---------- Provided records

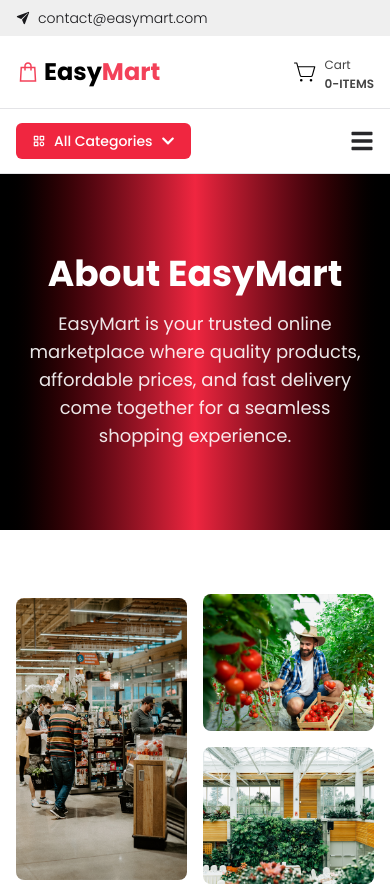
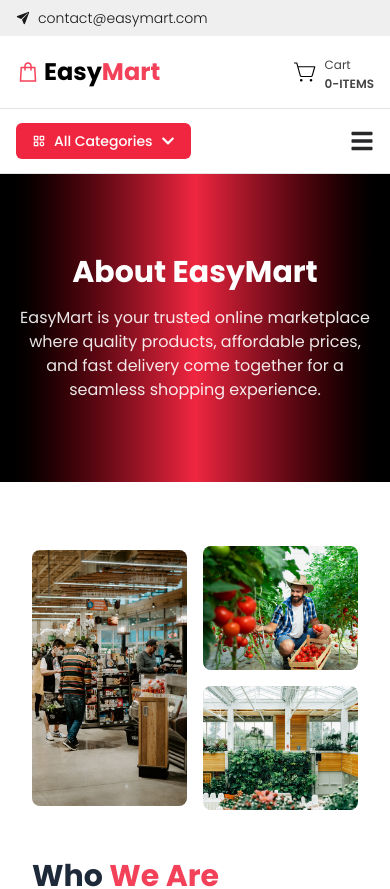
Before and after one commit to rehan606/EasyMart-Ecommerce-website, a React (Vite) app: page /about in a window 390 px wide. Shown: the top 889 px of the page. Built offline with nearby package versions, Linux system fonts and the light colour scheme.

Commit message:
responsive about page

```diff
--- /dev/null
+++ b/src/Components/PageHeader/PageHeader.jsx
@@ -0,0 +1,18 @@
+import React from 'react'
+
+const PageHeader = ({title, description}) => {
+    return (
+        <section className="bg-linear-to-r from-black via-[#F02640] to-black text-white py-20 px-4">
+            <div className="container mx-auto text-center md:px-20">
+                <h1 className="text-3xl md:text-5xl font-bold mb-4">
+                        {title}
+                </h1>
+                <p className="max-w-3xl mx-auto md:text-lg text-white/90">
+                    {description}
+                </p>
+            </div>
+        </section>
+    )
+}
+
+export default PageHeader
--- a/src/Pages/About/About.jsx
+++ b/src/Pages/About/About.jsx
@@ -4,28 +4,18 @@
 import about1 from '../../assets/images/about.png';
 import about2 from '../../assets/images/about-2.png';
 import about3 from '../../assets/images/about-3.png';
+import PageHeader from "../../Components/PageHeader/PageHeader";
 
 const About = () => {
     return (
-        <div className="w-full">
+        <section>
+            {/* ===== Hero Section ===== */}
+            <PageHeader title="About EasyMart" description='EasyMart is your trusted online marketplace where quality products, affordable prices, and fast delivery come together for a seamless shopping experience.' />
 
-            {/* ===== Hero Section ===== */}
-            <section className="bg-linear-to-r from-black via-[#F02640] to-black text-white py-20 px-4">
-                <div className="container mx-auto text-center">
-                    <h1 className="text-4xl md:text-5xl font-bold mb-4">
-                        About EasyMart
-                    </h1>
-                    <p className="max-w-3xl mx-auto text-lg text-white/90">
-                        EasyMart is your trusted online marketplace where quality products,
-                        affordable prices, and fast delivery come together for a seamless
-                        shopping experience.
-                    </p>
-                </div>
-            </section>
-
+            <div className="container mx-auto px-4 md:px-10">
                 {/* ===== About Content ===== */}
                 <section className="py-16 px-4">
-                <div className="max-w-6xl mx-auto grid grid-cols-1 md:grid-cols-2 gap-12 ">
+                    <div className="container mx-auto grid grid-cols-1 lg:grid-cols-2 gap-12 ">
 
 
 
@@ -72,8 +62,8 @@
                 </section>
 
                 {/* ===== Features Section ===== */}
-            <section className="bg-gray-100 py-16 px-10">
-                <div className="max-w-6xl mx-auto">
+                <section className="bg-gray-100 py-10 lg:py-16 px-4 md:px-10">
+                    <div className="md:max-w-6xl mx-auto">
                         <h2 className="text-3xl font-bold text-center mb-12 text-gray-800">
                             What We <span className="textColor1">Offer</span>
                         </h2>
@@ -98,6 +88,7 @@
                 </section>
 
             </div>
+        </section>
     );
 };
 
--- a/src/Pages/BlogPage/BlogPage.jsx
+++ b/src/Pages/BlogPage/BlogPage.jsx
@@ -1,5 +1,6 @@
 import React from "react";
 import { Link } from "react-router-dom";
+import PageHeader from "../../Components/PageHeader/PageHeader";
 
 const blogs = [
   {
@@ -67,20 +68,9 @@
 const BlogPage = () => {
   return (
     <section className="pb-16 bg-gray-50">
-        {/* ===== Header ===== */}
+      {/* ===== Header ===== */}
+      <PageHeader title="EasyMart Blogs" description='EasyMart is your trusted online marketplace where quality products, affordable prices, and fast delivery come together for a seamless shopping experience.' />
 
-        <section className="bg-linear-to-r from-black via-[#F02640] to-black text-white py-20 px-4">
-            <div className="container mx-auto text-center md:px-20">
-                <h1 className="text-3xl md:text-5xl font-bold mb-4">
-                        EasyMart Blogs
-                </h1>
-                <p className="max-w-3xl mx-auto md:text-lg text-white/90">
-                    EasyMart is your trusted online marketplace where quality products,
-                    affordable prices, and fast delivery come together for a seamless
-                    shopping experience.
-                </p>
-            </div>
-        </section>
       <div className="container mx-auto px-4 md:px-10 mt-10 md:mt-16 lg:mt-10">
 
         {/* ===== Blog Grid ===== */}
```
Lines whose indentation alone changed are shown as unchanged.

--------------------

- What to produce -
From the first line to the last, output the records exactly without pictures.

- Finished task -
Before and after one commit to rehan606/EasyMart-Ecommerce-website, a React (Vite) app: page /about in a window 390 px wide. Shown: the top 889 px of the page. Built offline with nearby package versions, Linux system fonts and the light colour scheme.

Commit message:
responsive about page

```diff
--- /dev/null
+++ b/src/Components/PageHeader/PageHeader.jsx
@@ -0,0 +1,18 @@
+import React from 'react'
+
+const PageHeader = ({title, description}) => {
+    return (
+        <section className="bg-linear-to-r from-black via-[#F02640] to-black text-white py-20 px-4">
+            <div className="container mx-auto text-center md:px-20">
+                <h1 className="text-3xl md:text-5xl font-bold mb-4">
+                        {title}
+                </h1>
+                <p className="max-w-3xl mx-auto md:text-lg text-white/90">
+                    {description}
+                </p>
+            </div>
+        </section>
+    )
+}
+
+export default PageHeader
--- a/src/Pages/About/About.jsx
+++ b/src/Pages/About/About.jsx
@@ -4,28 +4,18 @@
 import about1 from '../../assets/images/about.png';
 import about2 from '../../assets/images/about-2.png';
 import about3 from '../../assets/images/about-3.png';
+import PageHeader from "../../Components/PageHeader/PageHeader";
 
 const About = () => {
     return (
-        <div className="w-full">
+        <section>
+            {/* ===== Hero Section ===== */}
+            <PageHeader title="About EasyMart" description='EasyMart is your trusted online marketplace where quality products, affordable prices, and fast delivery come together for a seamless shopping experience.' />
 
-            {/* ===== Hero Section ===== */}
-            <section className="bg-linear-to-r from-black via-[#F02640] to-black text-white py-20 px-4">
-                <div className="container mx-auto text-center">
-                    <h1 className="text-4xl md:text-5xl font-bold mb-4">
-                        About EasyMart
-                    </h1>
-                    <p className="max-w-3xl mx-auto text-lg text-white/90">
-                        EasyMart is your trusted online marketplace where quality products,
-                        affordable prices, and fast delivery come together for a seamless
-                        shopping experience.
-                    </p>
-                </div>
-            </section>
-
+            <div className="container mx-auto px-4 md:px-10">
                 {/* ===== About Content ===== */}
                 <section className="py-16 px-4">
-                <div className="max-w-6xl mx-auto grid grid-cols-1 md:grid-cols-2 gap-12 ">
+                    <div className="container mx-auto grid grid-cols-1 lg:grid-cols-2 gap-12 ">
 
 
 
@@ -72,8 +62,8 @@
                 </section>
 
                 {/* ===== Features Section ===== */}
-            <section className="bg-gray-100 py-16 px-10">
-                <div className="max-w-6xl mx-auto">
+                <section className="bg-gray-100 py-10 lg:py-16 px-4 md:px-10">
+                    <div className="md:max-w-6xl mx-auto">
                         <h2 className="text-3xl font-bold text-center mb-12 text-gray-800">
                             What We <span className="textColor1">Offer</span>
                         </h2>
@@ -98,6 +88,7 @@
                 </section>
 
             </div>
+        </section>
     );
 };
 
--- a/src/Pages/BlogPage/BlogPage.jsx
+++ b/src/Pages/BlogPage/BlogPage.jsx
@@ -1,5 +1,6 @@
 import React from "react";
 import { Link } from "react-router-dom";
+import PageHeader from "../../Components/PageHeader/PageHeader";
 
 const blogs = [
   {
@@ -67,20 +68,9 @@
 const BlogPage = () => {
   return (
     <section className="pb-16 bg-gray-50">
-        {/* ===== Header ===== */}
+      {/* ===== Header ===== */}
+      <PageHeader title="EasyMart Blogs" description='EasyMart is your trusted online marketplace where quality products, affordable prices, and fast delivery come together for a seamless shopping experience.' />
 
-        <section className="bg-linear-to-r from-black via-[#F02640] to-black text-white py-20 px-4">
-            <div className="container mx-auto text-center md:px-20">
-                <h1 className="text-3xl md:text-5xl font-bold mb-4">
-                        EasyMart Blogs
-                </h1>
-                <p className="max-w-3xl mx-auto md:text-lg text-white/90">
-                    EasyMart is your trusted online marketplace where quality products,
-                    affordable prices, and fast delivery come together for a seamless
-                    shopping experience.
-                </p>
-            </div>
-        </section>
       <div className="container mx-auto px-4 md:px-10 mt-10 md:mt-16 lg:mt-10">
 
         {/* ===== Blog Grid ===== */}
```
Lines whose indentation alone changed are shown as unchanged.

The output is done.